■ AIM OF THE EXERCISE
Retype every line from the top of the entries down to the one with "Add experimental Kilo Auto Free factory lane", both included, and skip the pictures.

START RECORDS TO USE

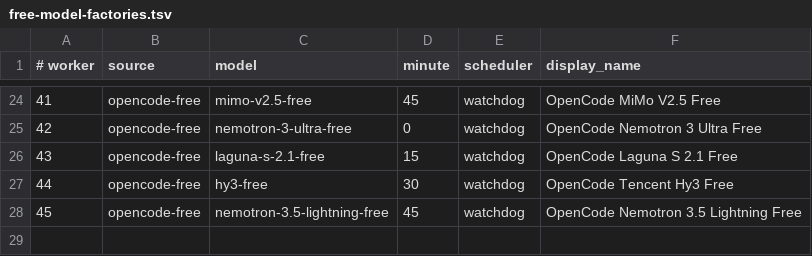
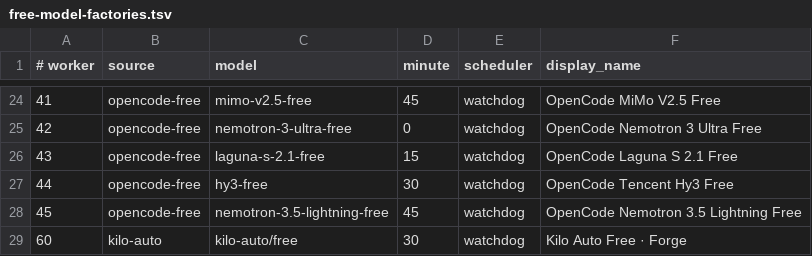
Before and after one commit to JoshCLWren/comic-pile, a TSV file: .github/free-model-factories.tsv, drawn as a sheet; only a part is shown, gaps mark what is left out; the diff names each change by its address in the sheet, - before the commit and + after, or states it on an @@ line.

Commit message:
Add experimental Kilo Auto Free factory lane

```diff
--- a/.github/free-model-factories.tsv
+++ b/.github/free-model-factories.tsv
+row 29: 60 | kilo-auto | kilo-auto/free | 30 | watchdog | Kilo Auto Free · Forge
```
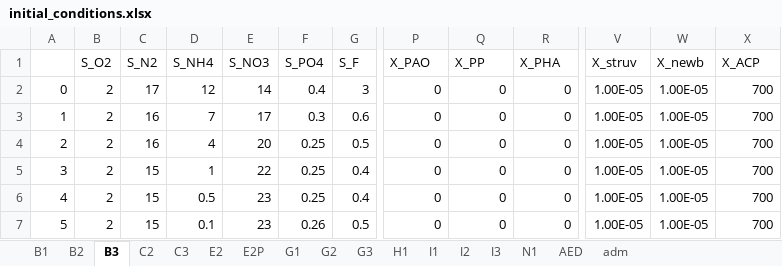
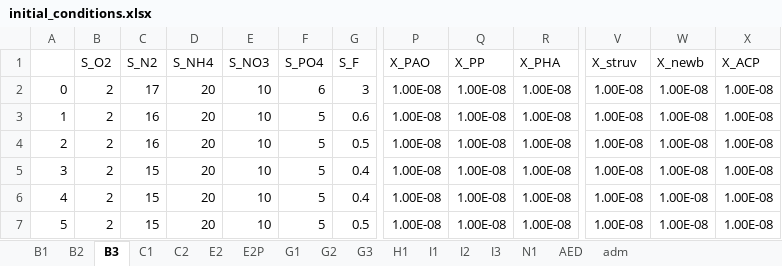
Before and after one commit to QSD-Group/EXPOsan, an Excel workbook: exposan/werf/data/initial_conditions.xlsx, sheet B3, drawn as a sheet; only a part is shown, gaps mark what is left out; values as stored, in another font and other column widths than the file's, no borders; the diff names each change by its address in the sheet, - before the commit and + after, or states it on an @@ line.

```diff
--- a/exposan/werf/data/initial_conditions.xlsx (sheet B3)
+++ b/exposan/werf/data/initial_conditions.xlsx (sheet B3)
-sheet tab: C3
+sheet tab: C1
-D2 (S_NH4): 12
+D2 (S_NH4): 20
-E2 (S_NO3): 14
+E2 (S_NO3): 10
-F2 (S_PO4): 0.4
+F2 (S_PO4): 6
-P2:P7 (X_PAO): 0
+P2:P7 (X_PAO): 1.00E-08
-Q2:Q7 (X_PP): 0
+Q2:Q7 (X_PP): 1.00E-08
-R2:R7 (X_PHA): 0
+R2:R7 (X_PHA): 1.00E-08
-V2:V7 (X_struv): 1.00E-05
+V2:V7 (X_struv): 1.00E-08
-W2:W7 (X_newb): 1.00E-05
+W2:W7 (X_newb): 1.00E-08
-X2:X7 (X_ACP): 700
+X2:X7 (X_ACP): 1.00E-08
-D3 (S_NH4): 7
+D3 (S_NH4): 20
-E3 (S_NO3): 17
+E3 (S_NO3): 10
-F3 (S_PO4): 0.3
+F3 (S_PO4): 5
-D4 (S_NH4): 4
+D4 (S_NH4): 20
-E4 (S_NO3): 20
+E4 (S_NO3): 10
-F4:F6 (S_PO4): 0.25
+F4:F6 (S_PO4): 5
-D5 (S_NH4): 1
+D5 (S_NH4): 20
-E5 (S_NO3): 22
+E5 (S_NO3): 10
-D6 (S_NH4): 0.5
+D6 (S_NH4): 20
-E6:E7 (S_NO3): 23
+E6:E7 (S_NO3): 10
-D7 (S_NH4): 0.1
+D7 (S_NH4): 20
-F7 (S_PO4): 0.26
+F7 (S_PO4): 5
```
Also changed, not shown: sheet C2, sheet adm, sheet G1, sheet E2, sheet B2, sheet E2P, 1 more sheet, 3 other files.
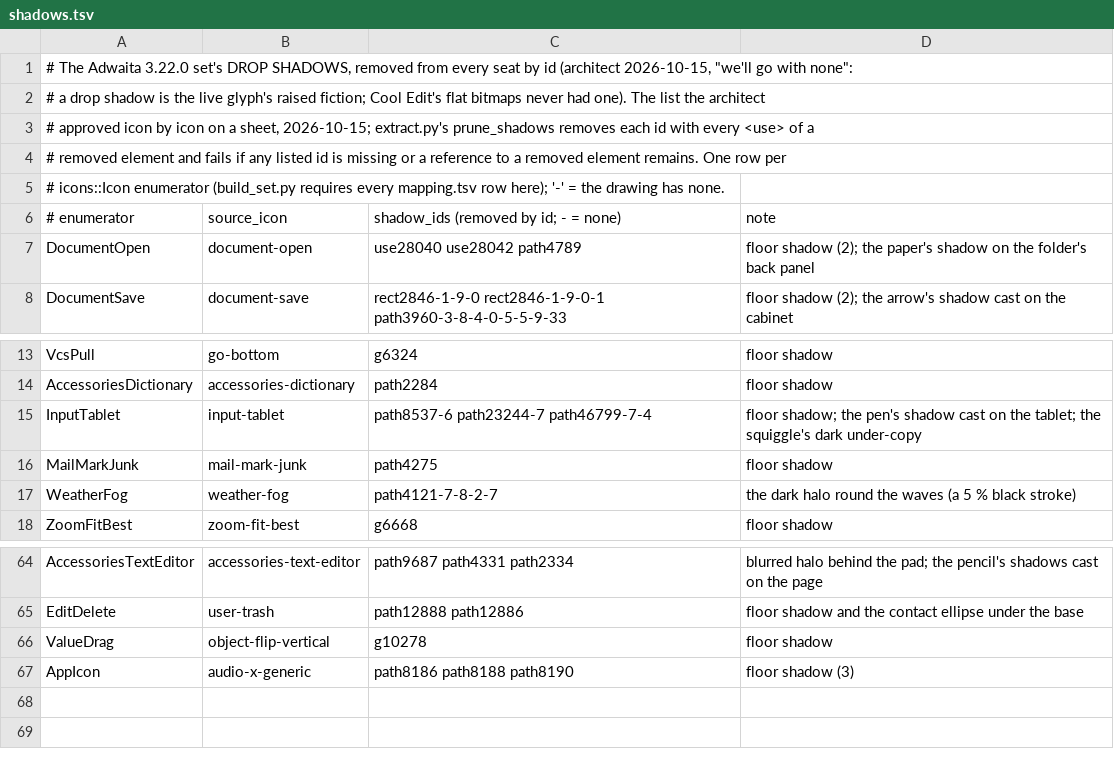
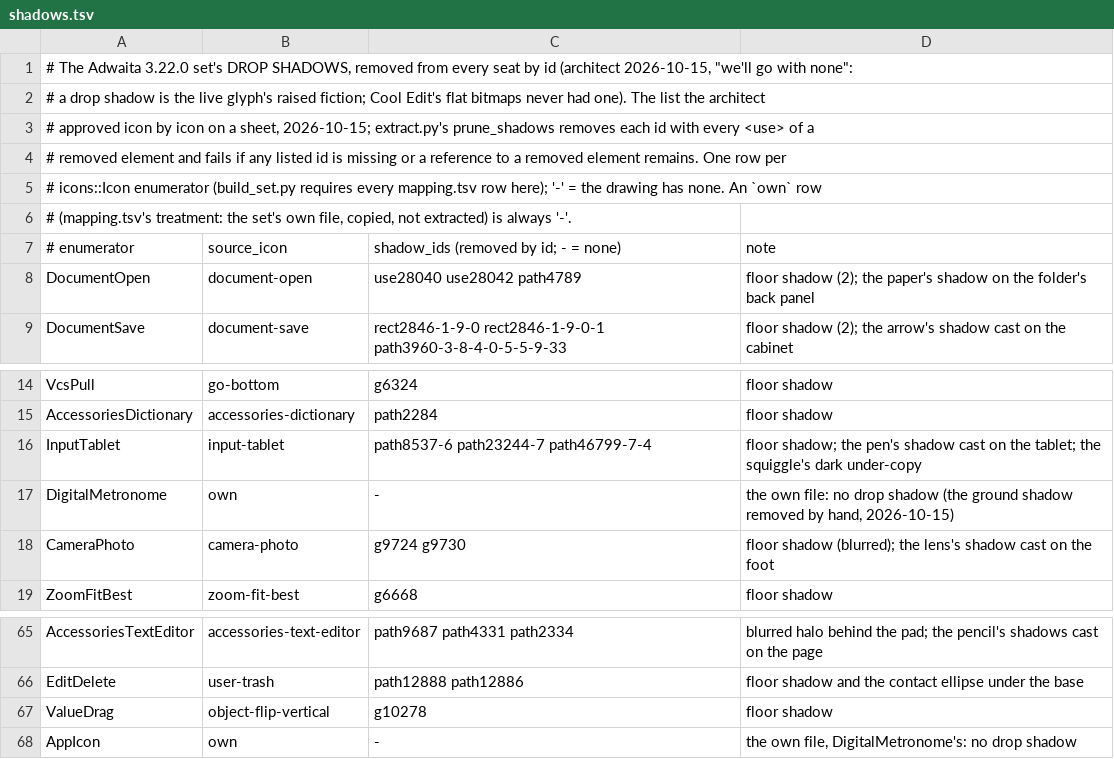
Before and after one commit to warptempo/warptempo_gui, a TSV file: tools/icon_set_adwaita_322/shadows.tsv, drawn as a sheet; only a part is shown, gaps mark what is left out.

```diff
--- a/tools/icon_set_adwaita_322/shadows.tsv
+++ b/tools/icon_set_adwaita_322/shadows.tsv
@@ -4,3 +4,4 @@
 # removed element and fails if any listed id is missing or a reference to a removed element remains. One row per
-# icons::Icon enumerator (build_set.py requires every mapping.tsv row here); '-' = the drawing has none.
+# icons::Icon enumerator (build_set.py requires every mapping.tsv row here); '-' = the drawing has none. An `own` row
+# (mapping.tsv's treatment: the set's own file, copied, not extracted) is always '-'.
 # enumerator	source_icon	shadow_ids (removed by id; - = none)	note
@@ -15,4 +16,4 @@ AccessoriesDictionary	accessories-dictionary	path2284	floor shadow
 InputTablet	input-tablet	path8537-6 path23244-7 path46799-7-4	floor shadow; the pen's shadow cast on the tablet; the squiggle's dark under-copy
-MailMarkJunk	mail-mark-junk	path4275	floor shadow
-WeatherFog	weather-fog	path4121-7-8-2-7	the dark halo round the waves (a 5 % black stroke)
+DigitalMetronome	own	-	the own file: no drop shadow (the ground shadow removed by hand, 2026-10-15)
+CameraPhoto	camera-photo	g9724 g9730	floor shadow (blurred); the lens's shadow cast on the foot
 ZoomFitBest	zoom-fit-best	g6668	floor shadow
@@ -66,2 +67,2 @@ EditDelete	user-trash	path12888 path12886	floor shadow and the contact ellipse u
 ValueDrag	object-flip-vertical	g10278	floor shadow
-AppIcon	audio-x-generic	path8186 path8188 path8190	floor shadow (3)
+AppIcon	own	-	the own file, DigitalMetronome's: no drop shadow
```
Also changed, not shown: tools/icon_set_adwaita_322/mapping.tsv, 27 other files.
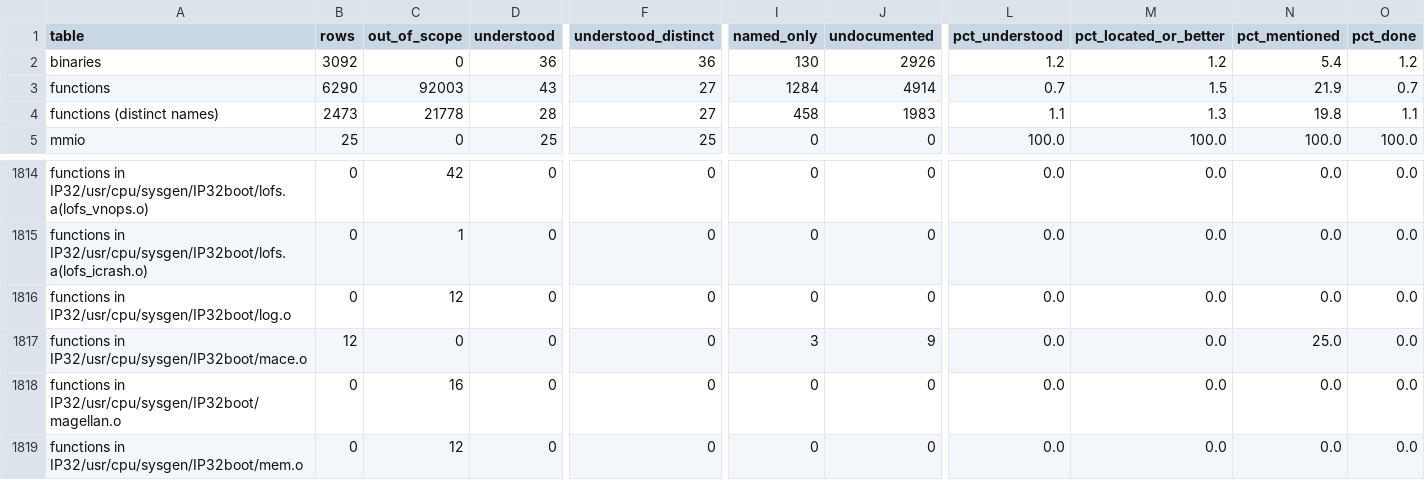
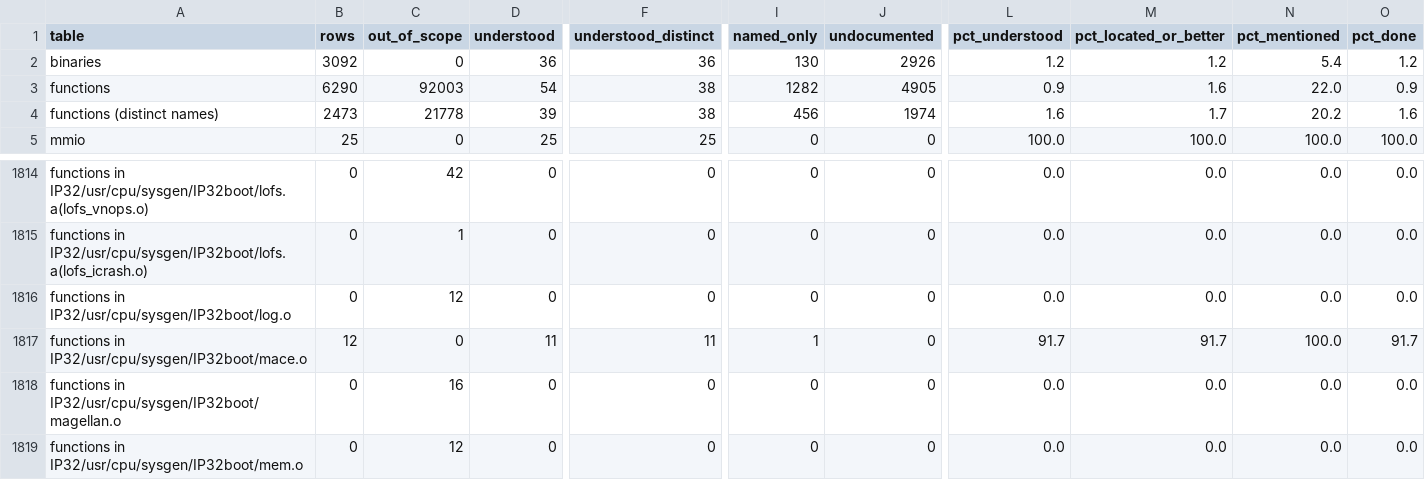
Before and after one commit to jamesbraid/chips, a TSV file: docs/inventory/summary.tsv, drawn as a sheet; only a part is shown, gaps mark what is left out; the diff names each change by its address in the sheet, - before the commit and + after, or states it on an @@ line.

Commit message:
docs/mace: give each mace.o routine its own entry
The mask, stray-handler, thread and dispatcher routines were named only
in the interrupt section, so the function table graded them as named
only. One entry per routine now states its arguments, its effect on the
64-bit ISA interrupt mask and the calls it makes, with the offsets and
addresses read from the object. Inventory regenerated.

```diff
--- a/docs/inventory/summary.tsv
+++ b/docs/inventory/summary.tsv
-D3 (understood): 43
+D3 (understood): 54
-F3:F4 (understood_distinct): 27
+F3:F4 (understood_distinct): 38
-I3 (named_only): 1284
+I3 (named_only): 1282
-J3 (undocumented): 4914
+J3 (undocumented): 4905
-L3 (pct_understood): 0.7
+L3 (pct_understood): 0.9
-M3 (pct_located_or_better): 1.5
+M3 (pct_located_or_better): 1.6
-N3 (pct_mentioned): 21.9
+N3 (pct_mentioned): 22.0
-O3 (pct_done): 0.7
+O3 (pct_done): 0.9
-D4 (understood): 28
+D4 (understood): 39
-I4 (named_only): 458
+I4 (named_only): 456
-J4 (undocumented): 1983
+J4 (undocumented): 1974
-L4 (pct_understood): 1.1
+L4 (pct_understood): 1.6
-M4 (pct_located_or_better): 1.3
+M4 (pct_located_or_better): 1.7
-N4 (pct_mentioned): 19.8
+N4 (pct_mentioned): 20.2
-O4 (pct_done): 1.1
+O4 (pct_done): 1.6
-D1817 (understood): 0
+D1817 (understood): 11
-F1817 (understood_distinct): 0
+F1817 (understood_distinct): 11
-I1817 (named_only): 3
+I1817 (named_only): 1
-J1817 (undocumented): 9
+J1817 (undocumented): 0
-L1817 (pct_understood): 0.0
+L1817 (pct_understood): 91.7
-M1817 (pct_located_or_better): 0.0
+M1817 (pct_located_or_better): 91.7
-N1817 (pct_mentioned): 25.0
+N1817 (pct_mentioned): 100.0
-O1817 (pct_done): 0.0
+O1817 (pct_done): 91.7
```
Also changed, not shown: 3 other files.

END RECORDS TO USE

■ SOLUTION FOR THIS TASK
Before and after one commit to JoshCLWren/comic-pile, a TSV file: .github/free-model-factories.tsv, drawn as a sheet; only a part is shown, gaps mark what is left out; the diff names each change by its address in the sheet, - before the commit and + after, or states it on an @@ line.

Commit message:
Add experimental Kilo Auto Free factory lane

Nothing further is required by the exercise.